When Russian President Vladimir Putin develops his network of influence in Africa, he isn’t doing so at random. He is drawing on the rich history of Soviet relations with African countries that dates back to the 1960s and the efforts made by Russian spies during the Cold War to counter US influence on the ground. 1960 was a momentous year for what would soon become the Democratic Republic of the Congo. The country wrested independence from Belgium in June, installing its first democratically elected government. In September, power struggles led Joseph-Désiré Mobutu AKA Mobutu Sese Seko, secretary of state at the time, to carry out his first military coup. And a few months later, Prime Minister Patrice Lumumba was assassinated. This rapid succession of events marked a pivotal year in history, but not just for emancipation rights in Africa. Some 11,000 kilometres east of Kinshasa, in Russia, the Kremlin’s foreign policy took a new turn amid the crisis that gripped the Belgian Congo. Alexander Shelepin, head of the KGB at the time, realised there were barely any Russian spies south of the Sahara Desert. There was a solid base of secret agents in Egypt, a few scattered across the Maghreb and some with ties to the local Communist Party were stationed in South Africa. … the crisis in the Congo became “the first known case of an intervention by the KGB in a sub-Saharan African country”, explains Natalia Telepneva, historian and specialist of Soviet intelligence in Africa at the University of Strathclyde in Glasgow. And so began the start of a race for Russian influence south of the Sahara. France24

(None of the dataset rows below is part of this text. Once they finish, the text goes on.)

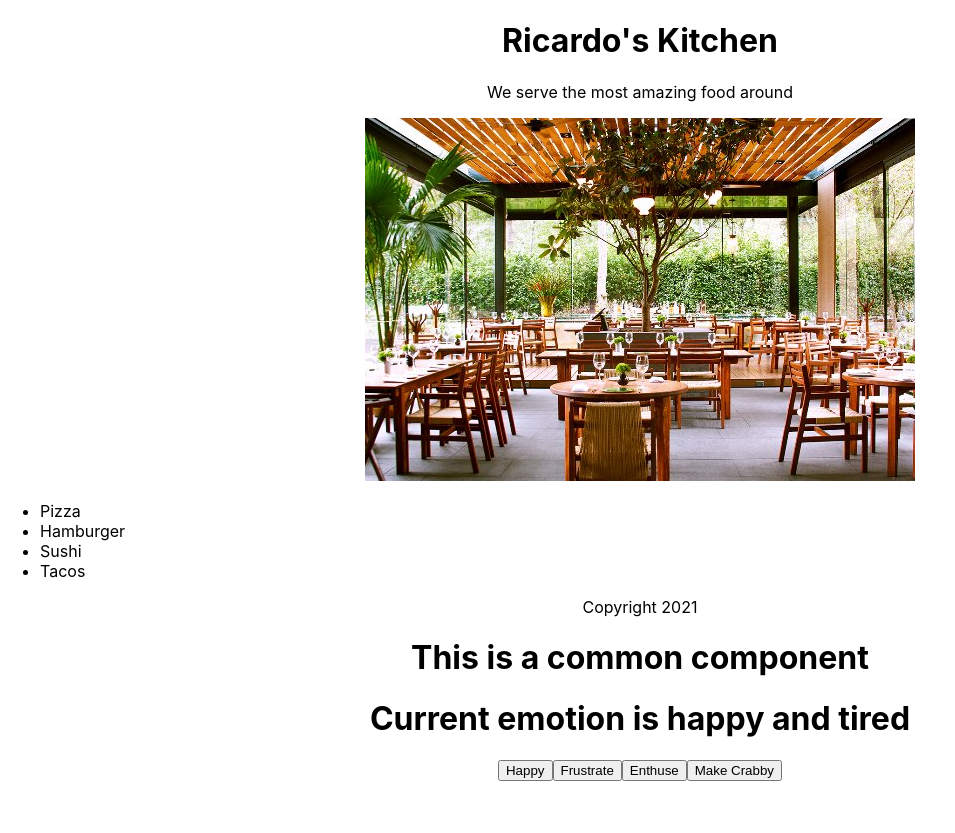
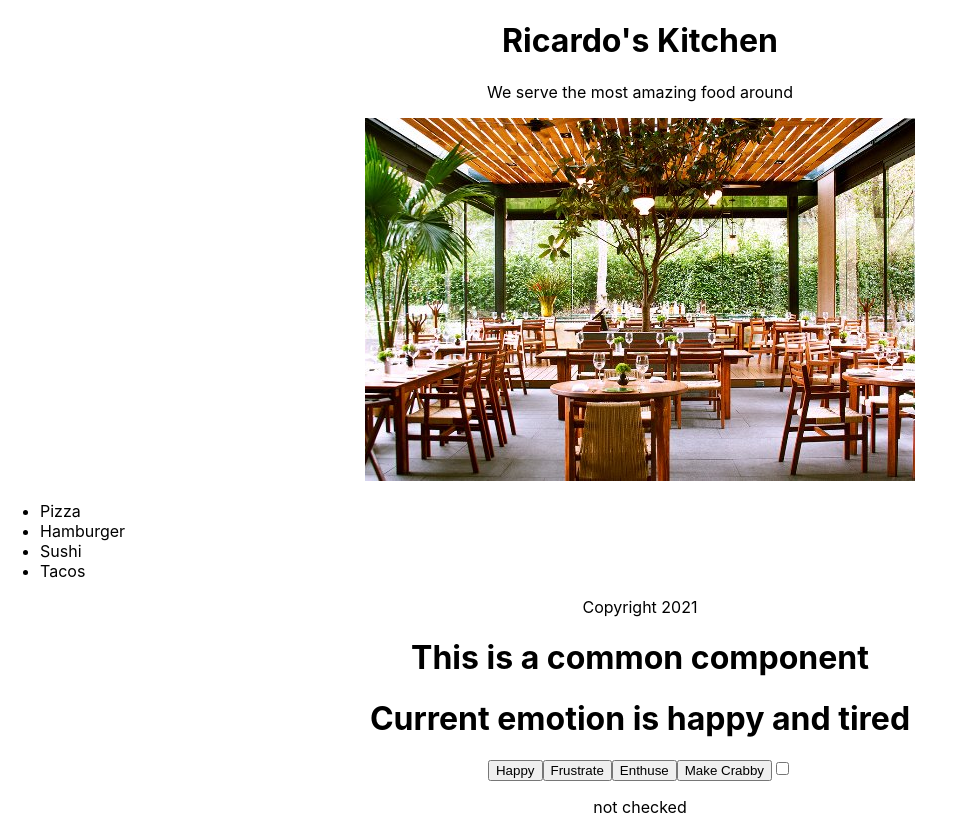
Before and after one commit to ricardoauribe/react-essentials, a React (Create React App) app: page / in a window 1280 px wide. Shown: the whole page, without its empty margins (0-955 px from the left). Before the commit the page ends 800 px from the top, so only its background shows below. Built offline with nearby package versions, Linux system fonts and the light colour scheme.

Commit message:
First approach to useReducer hook

```diff
--- a/src/App.js
+++ b/src/App.js
@@ -1,5 +1,5 @@
 import './App.css';
-import React, {useState, useEffect} from 'react';
+import React, {useState, useEffect, useReducer} from 'react';
 import restaurant from './restaurant.jpeg';
 
 function Header(props) {
@@ -57,6 +57,10 @@
 
   const [emotion, setEmotion] = useState("happy");
   const [secondary, setSecondary] = useState("tired");
+  const [checked, toggle] = useReducer(
+    (checked)=> !checked,
+    false
+  );
 
   useEffect(() => {
     console.log(`It's ${emotion} around here!`);
@@ -77,6 +81,13 @@
       <button onClick={()=> setEmotion("frustrated")}>Frustrate</button>
       <button onClick={()=> setEmotion("enthusiastic")}>Enthuse</button>
       <button onClick={()=> setSecondary("crabby")}>Make Crabby</button>
+      <input
+        type="checkbox"
+        value={checked}
+        onChange={toggle}>
+      </input>
+      <p>{checked ? "checked" : "not checked"}</p>
+
     </div>
   );
 }
```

From Pixels to Pails, Crowdfunded Wells Quench Thirst in Senegal’s Drylands
In the arid expanse of northern Senegal, women traverse kilometres daily carrying heavy buckets of murky water from distant wells and rivers. Water scarcity is so acute at this time of year that many communities face a dire choice: water your farms or quench you thirst. This dilemma drove builder and fundraiser Mamadou Diakhate to intervene. He turned to the internet, setting up crowdfunding campaigns where people can donate money to construct wells in communities lacking water. “In many villages, there were water problems, and this issue notably impacted on learning,” said Diakhate, who previously worked in school construction. “I met women walking 7 or 8 kilometres (5 miles) to get water for their crops. I knew we had to do something,” he said. Droughts globally have become 29% more frequent since 2000, according to the United Nations, as factors like global warming and forest degradation dry out previously temperate areas. In a region pockmarked with wells in various states of disrepair, Diakhate hopes the internet can bring communities together to solve the problem of water scarcity. His group has built more than 50 wells this way since 2020, and nine more are under construction.”We raise funds exclusively through the internet,” he said, sitting in an alleyway in Senegal’s capital Dakar showing his latest crowdfunding site to residents on his phone. Reuters